    Join Date
    Mar 2007
    Location
    Plano, Texas
    Posts
    4,185

    Default Re: electric shock on dishwasher

    Quote Originally Posted by Ben Im View Post
    the house is 40 years old.
    It started remodeling after the owner moved out and just finished.
    I turned on the dishwasher and opened the door. As soon as the door corner reached the oven, OMG, the flame splashed and the contact surfaces burned down like arc welding.
    I
    almost had a heart attack.
    What the electrician & installers have done?

    How does it happen?
    Well first, they installed the dishwasher to close to the inside corner. Then they wired one or both wrong. Get a competent electrician to fix it and DON'T TOUCH either one until then. If you can shut off the breakers to both appliances it would be a good idea.

    Jim Luttrall
    www.MrInspector.net
    Plano, Texas

  3. #3
    Join Date
    Mar 2007
    Location
    Knoxville, TN
    Posts
    2,465

    Default Re: electric shock on dishwasher

    My guess is the range or range outlet was wired wrong. Likely a hot wire was put where the ground wire should be. If you touched the door handle of the dishwasher and didn't get shocked, its probably not the dishwasher.
    Hopefully you turned off the breakers and notified the seller of the home.


  4. #4
    Join Date
    Jul 2008
    Location
    La$ Vega$, Nevada
    Posts
    49

    Default Re: electric shock on dishwasher

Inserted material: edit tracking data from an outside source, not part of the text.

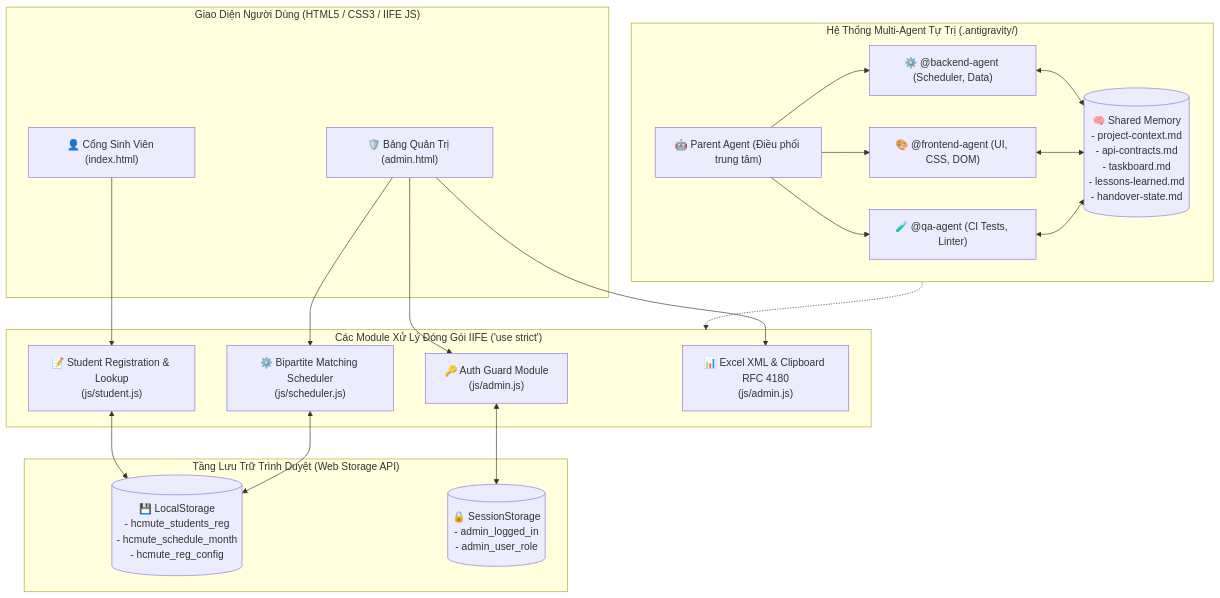
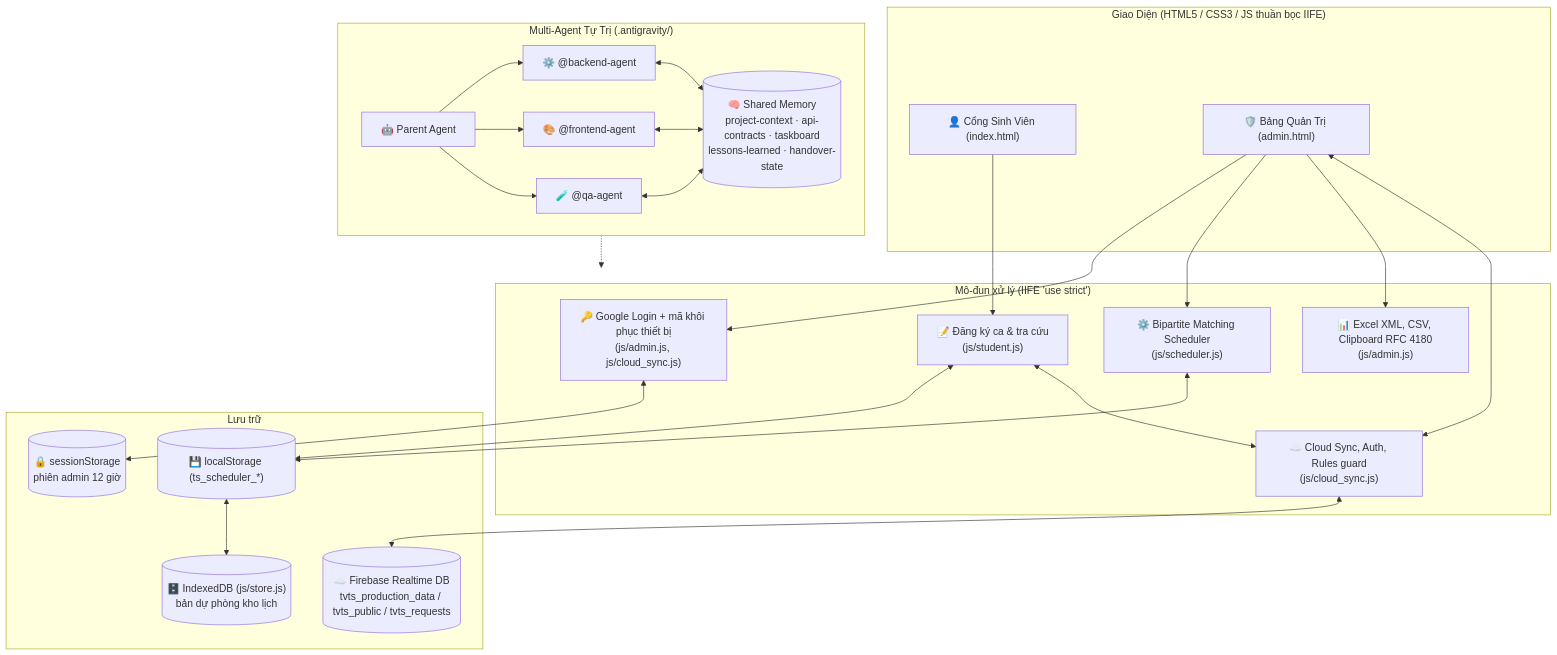
Before and after one commit to vtt132109/tvts: the diagram in README.md, drawn with Mermaid. The commit also changed other lines of this file, not shown here.

Commit message:
docs(readme): sync with current features, tests and Firebase workflow

````diff
--- a/README.md
+++ b/README.md
@@ -35,38 +42,45 @@
 ```mermaid
 flowchart TD
-    subgraph ClientUI ["Giao Diện Người Dùng (HTML5 / CSS3 / IIFE JS)"]
+    subgraph ClientUI ["Giao Diện (HTML5 / CSS3 / JS thuần bọc IIFE)"]
         SP["👤 Cổng Sinh Viên (index.html)"]
         AP["🛡️ Bảng Quản Trị (admin.html)"]
     end
 
-    subgraph CoreEngines ["Các Module Xử Lý Đóng Gói IIFE ('use strict')"]
-        AuthModule["🔑 Auth Guard Module\n(js/admin.js)"]
-        StudentModule["📝 Student Registration & Lookup\n(js/student.js)"]
+    subgraph CoreEngines ["Mô-đun xử lý (IIFE 'use strict')"]
+        AuthModule["🔑 Google Login + mã khôi phục thiết bị\n(js/admin.js, js/cloud_sync.js)"]
+        StudentModule["📝 Đăng ký ca & tra cứu\n(js/student.js)"]
         SchedulerModule["⚙️ Bipartite Matching Scheduler\n(js/scheduler.js)"]
-        ExportModule["📊 Excel XML & Clipboard RFC 4180\n(js/admin.js)"]
+        ExportModule["📊 Excel XML, CSV, Clipboard RFC 4180\n(js/admin.js)"]
+        CloudModule["☁️ Cloud Sync, Auth, Rules guard\n(js/cloud_sync.js)"]
     end
 
-    subgraph StorageLayer ["Tầng Lưu Trữ Trình Duyệt (Web Storage API)"]
-        LS[("💾 LocalStorage\n- hcmute_students_reg\n- hcmute_schedule_month\n- hcmute_reg_config")]
-        SS[("🔒 SessionStorage\n- admin_logged_in\n- admin_user_role")]
+    subgraph StorageLayer ["Lưu trữ"]
+        LS[("💾 localStorage (ts_scheduler_*)")]
+        IDB[("🗄️ IndexedDB (js/store.js)\nbản dự phòng kho lịch")]
+        SS[("🔒 sessionStorage\nphiên admin 12 giờ")]
+        FB[("☁️ Firebase Realtime DB\ntvts_production_data / tvts_public / tvts_requests")]
     end
 
-    subgraph MultiAgentSystem ["Hệ Thống Multi-Agent Tự Trị (.antigravity/)"]
-        ParentAgent["🤖 Parent Agent (Điều phối trung tâm)"]
-        BackendAgent["⚙️ @backend-agent (Scheduler, Data)"]
-        FrontendAgent["🎨 @frontend-agent (UI, CSS, DOM)"]
-        QAAgent["🧪 @qa-agent (CI Tests, Linter)"]
-        SharedMemory[("🧠 Shared Memory\n- project-context.md\n- api-contracts.md\n- taskboard.md\n- lessons-learned.md\n- handover-state.md")]
+    subgraph MultiAgentSystem ["Multi-Agent Tự Trị (.antigravity/)"]
+        ParentAgent["🤖 Parent Agent"]
+        BackendAgent["⚙️ @backend-agent"]
+        FrontendAgent["🎨 @frontend-agent"]
+        QAAgent["🧪 @qa-agent"]
+        SharedMemory[("🧠 Shared Memory\nproject-context · api-contracts · taskboard\nlessons-learned · handover-state")]
     end
 
     SP --> StudentModule
     AP --> AuthModule
     AP --> SchedulerModule
     AP --> ExportModule
     StudentModule <--> LS
     SchedulerModule <--> LS
+    LS <--> IDB
     AuthModule <--> SS
+    StudentModule <--> CloudModule
+    AP <--> CloudModule
+    CloudModule <--> FB
     MultiAgentSystem -.-> CoreEngines
     ParentAgent --> BackendAgent & FrontendAgent & QAAgent
     BackendAgent & FrontendAgent & QAAgent <--> SharedMemory
 ```
````
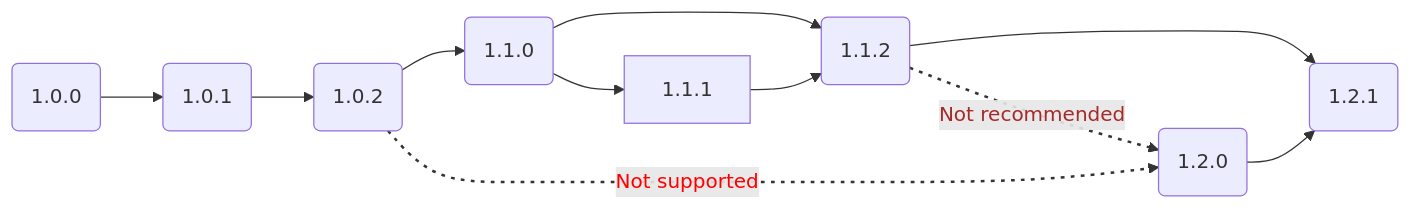
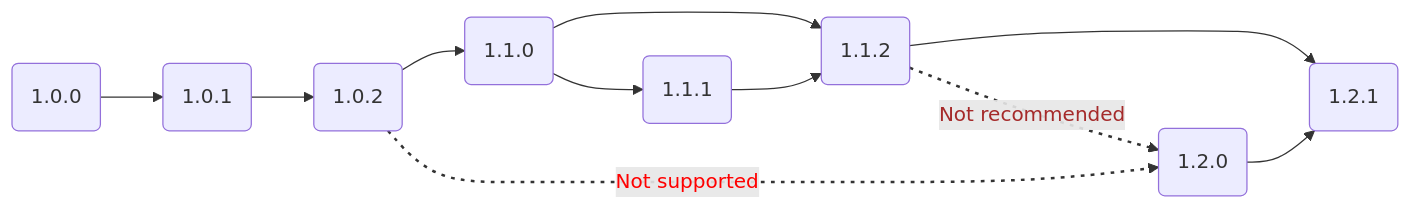
One commit to kubewarden/docs changed the diagram in shared/modules/en/partials/upg-path.adoc. Above: the diagram before and after it, drawn with Mermaid. The commit also changed 7 other files, not shown here.

Commit message:
Improved styling for our two mermaid diagrams.

```diff
--- a/shared/modules/en/partials/upg-path.adoc
+++ b/shared/modules/en/partials/upg-path.adoc
@@ -1,19 +1,18 @@
 [mermaid]
 ....
-%%{init: "theme": "neutral"}%%
 flowchart LR;
   accTitle: Upgrade path support graph
   accDescr: A diagram showing recommended and supported upgrade paths for {short-project-name}.
   1.0.0(1.0.0)-->1.0.1(1.0.1);
   1.0.1-->1.0.2(1.0.2);
   1.0.2-->1.1.0(1.1.0);
   1.1.0-->1.1.2(1.1.2);
-  1.1.0-->1.1.1;
+  1.1.0-->1.1.1(1.1.1);
   1.1.1-->1.1.2;
   1.1.2-->|Not recommended|1.2.0(1.2.0);
   1.0.2-->|Not supported|1.2.0(1.2.0);
   1.1.2-->1.2.1(1.2.1);
   1.2.0-->1.2.1;
   linkStyle 6 color:brown,stroke-width:2px,stroke-dasharray: 3 5
   linkStyle 7 color:red,stroke-width:2px,stroke-dasharray: 3 5
 ....
```
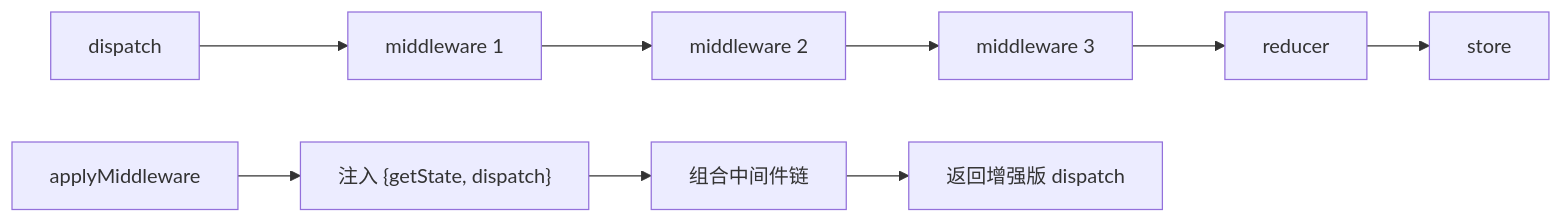
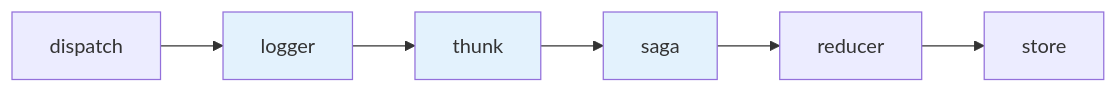
One commit to KMaybe01/common changed diagram 21 of 29 in S2-框架深入/02-React19.md. Above: the diagram before and after it, drawn with Mermaid. The commit also changed other lines of this file and 7 other files, not shown here.

````diff
--- a/S2-框架深入/02-React19.md
+++ b/S2-框架深入/02-React19.md
@@ -1330,12 +1549,11 @@
 ```mermaid
 flowchart LR
-    A["dispatch"] --> B["middleware 1"]
-    B --> C["middleware 2"]
-    C --> D["middleware 3"]
+    A["dispatch"] --> B["logger"]
+    B --> C["thunk"]
+    C --> D["saga"]
     D --> E["reducer"]
     E --> F["store"]
-
-    M["applyMiddleware"] --> M1["注入 {getState, dispatch}"]
-    M1 --> M2["组合中间件链"]
-    M2 --> M3["返回增强版 dispatch"]
+    style B fill:#e3f2fd
+    style C fill:#e3f2fd
+    style D fill:#e3f2fd
 ```
````
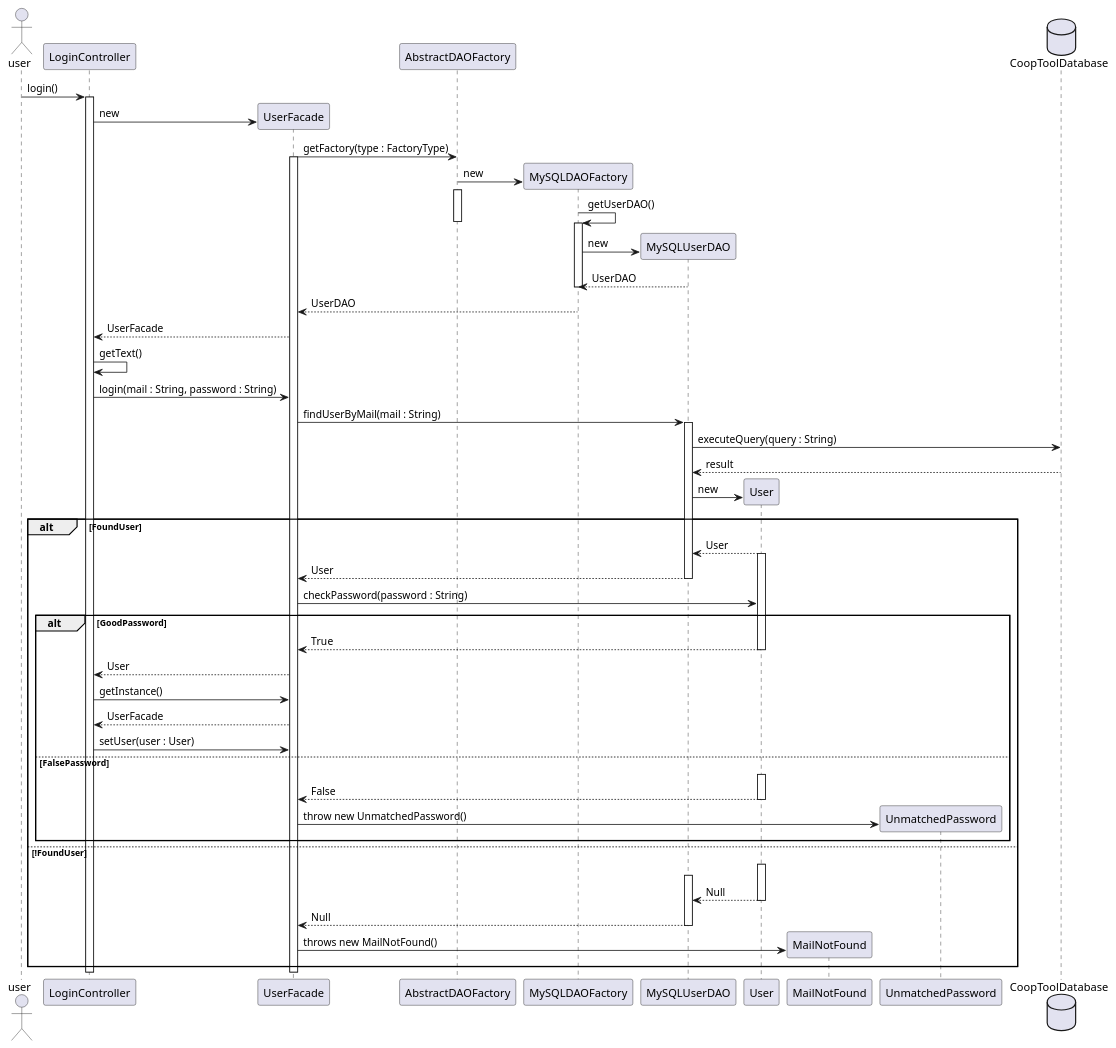
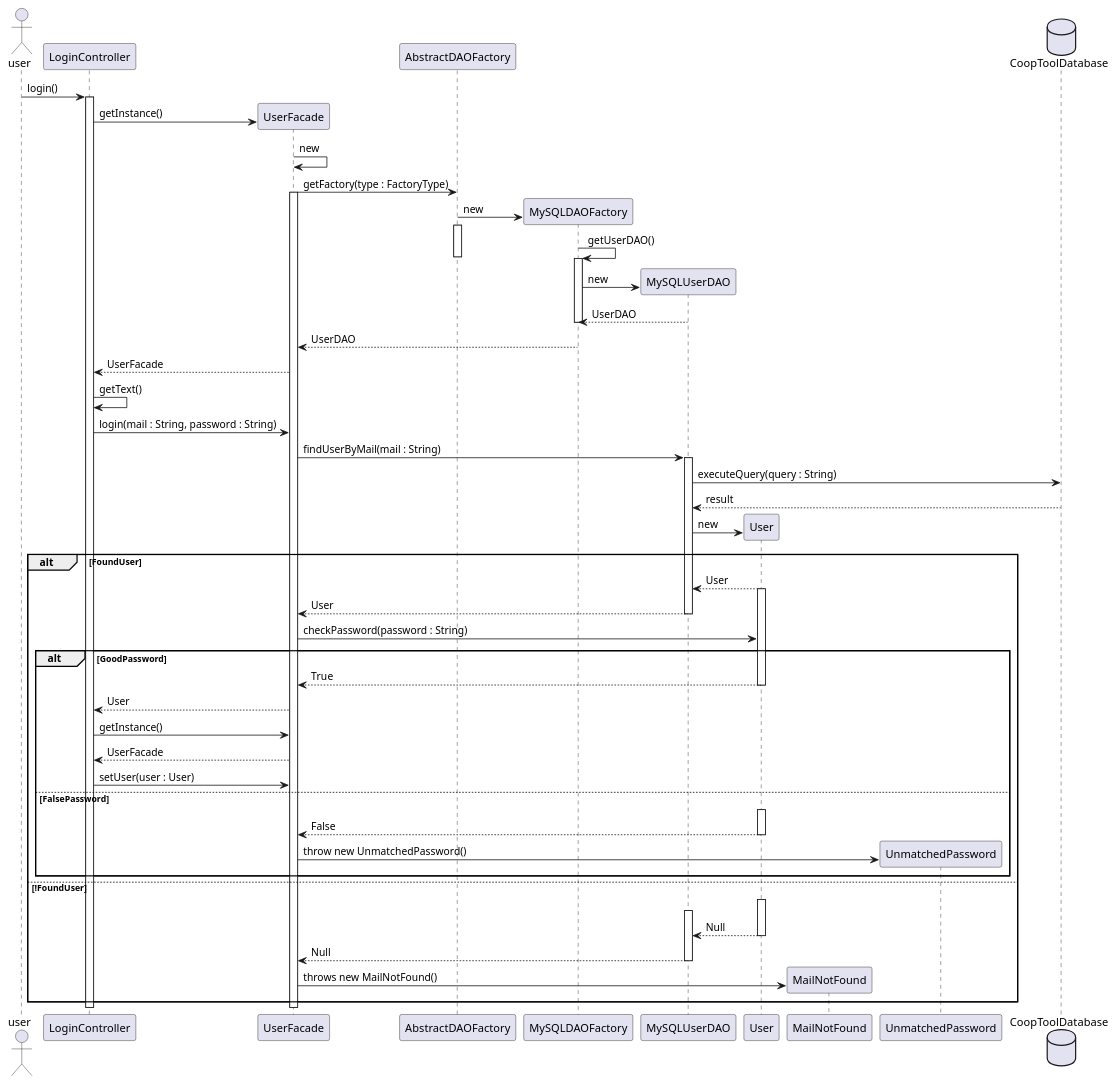
Before and after one commit to Guillaume-Dufour/coopToolProject: the diagram in ext/sequenceDiag/loginDiagram.puml, drawn with PlantUML. The commit also changed 4 other files, not shown here.

Commit message:
departmentManagementDiagram à transférer sur subject

```diff
--- a/ext/sequenceDiag/loginDiagram.puml
+++ b/ext/sequenceDiag/loginDiagram.puml
@@ -1,80 +1,81 @@
 @startuml
 
 actor user
 participant LoginController
 participant UserFacade
 participant AbstractDAOFactory
 participant MySQLDAOFactory
 participant MySQLUserDAO
 participant User
 participant MailNotFound
 participant UnmatchedPassword
 database CoopToolDatabase
 
 user -> LoginController : login()
 activate LoginController
 create UserFacade
-LoginController -> UserFacade  : new
+LoginController -> UserFacade  : getInstance()
+UserFacade -> UserFacade : new
 UserFacade -> AbstractDAOFactory : getFactory(type : FactoryType)
 activate UserFacade
 create MySQLDAOFactory
 AbstractDAOFactory -> MySQLDAOFactory : new
 activate AbstractDAOFactory
 MySQLDAOFactory -> MySQLDAOFactory : getUserDAO()
 deactivate AbstractDAOFactory
 create MySQLUserDAO
 activate MySQLDAOFactory
 MySQLDAOFactory -> MySQLUserDAO : new
 MySQLUserDAO --> MySQLDAOFactory : UserDAO
 deactivate MySQLDAOFactory
 MySQLDAOFactory --> UserFacade : UserDAO
 UserFacade --> LoginController : UserFacade
 LoginController -> LoginController : getText()
 
 LoginController -> UserFacade : login(mail : String, password : String)
 UserFacade -> MySQLUserDAO : findUserByMail(mail : String)
 activate MySQLUserDAO
 MySQLUserDAO -> CoopToolDatabase : executeQuery(query : String)
 CoopToolDatabase --> MySQLUserDAO : result
 create User
 MySQLUserDAO -> User : new
 
 alt FoundUser
     User --> MySQLUserDAO : User
     activate User
     MySQLUserDAO --> UserFacade : User
     deactivate MySQLUserDAO
     UserFacade -> User : checkPassword(password : String)
     alt GoodPassword
         User --> UserFacade : True
         deactivate User
         UserFacade --> LoginController : User
         LoginController -> UserFacade : getInstance()
         UserFacade --> LoginController : UserFacade
         LoginController -> UserFacade : setUser(user : User)
     else FalsePassword
         UserFacade -[hidden]> User
         activate User
         User --> UserFacade : False
         deactivate User
         create UnmatchedPassword
         UserFacade -> UnmatchedPassword : throw new UnmatchedPassword()
     end
 else !FoundUser
     MySQLUserDAO -[hidden]> User
     activate User
     User -[hidden]> MySQLUserDAO
     activate MySQLUserDAO
     User --> MySQLUserDAO : Null
     deactivate User
     MySQLUserDAO --> UserFacade : Null
     deactivate MySQLUserDAO
     deactivate MySQLDAOFactory
     create MailNotFound
     UserFacade -> MailNotFound : throws new MailNotFound()
 end
 
 deactivate LoginController
 deactivate UserFacade
 
 @enduml
```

    There is (obviously) electrical current flowing 'on' the metal cabinet components of one or both appliances. Do you carry a 'sniffer' in your tool-belt? I can't tell you all the times my 'sniffer' has warned me not to touch an electrified breaker cabinet, disconnect, HVAC cabinet, appliance, metal clothes line (wha??) etc. Here's an example of what I mean:

    https://youtu.be/6mjD3A7nxok
    https://youtu.be/4cdRGsxOHF4

    Now...for you 'tech' guys...I was using a Sperry 2-in-1 VD7504GFI non-contact voltage & GFCI Outlet Tester in the video. What the video did not show, was my follow-up with my Klein Tools NCVT-3 non-contact Voltage Tester
    ...to compare results. There was no variation between the two instruments and their readings. I also went to my truck and retrieved my Cornet Microsystems Inc. ED88T tri-mode, tri-field LF/RF/EM field-strength meter and all readings were in the 'Red' (I use this meter at my home ham-shack to check field-strength radiation levels of my ham-radio/coax/antenna equipment to monitor personal exposure levels on a regular basis, per FCC requirements). This meter also confirmed the presence of an expanded electrical field and confirmed what the 'sniffers' were indicating.

    As Paul Harvey says....here's the rest of the story. I ran into the listing agent a few weeks after the inspection and he said they had 4 electricians over to the house and none of them could find any problems. In a way...that's not surprising...but it is distressing. I know your next question....yes, the buyer walked away from the home. And yes...they called me to inspect the next one. (trying to cover all the bases here).

    Moral of the story: 1) Use a 'sniffer'. 2)Pick a quality model. 3) Have one or two different brands to double-check your findings. 4) Never trust a single instrument without a back-up verification from another trustworthy model, preferably from a different manufacturer. 5) Go home 'alive'. 6) Use your PPE's and don't 'assume' anything electrical or 'metal' is safe to touch.

    Note: I'm an inspector and a ham-radio operator (KF7GCQ) but NOT an electrician. Other 'terms' may apply here as well...such as 'objectionable current', 'stray-voltage' etc.

    Glenn R. Curtis CMI
    La$ Vega$, Nevada
    Inspecting Nevada since 1982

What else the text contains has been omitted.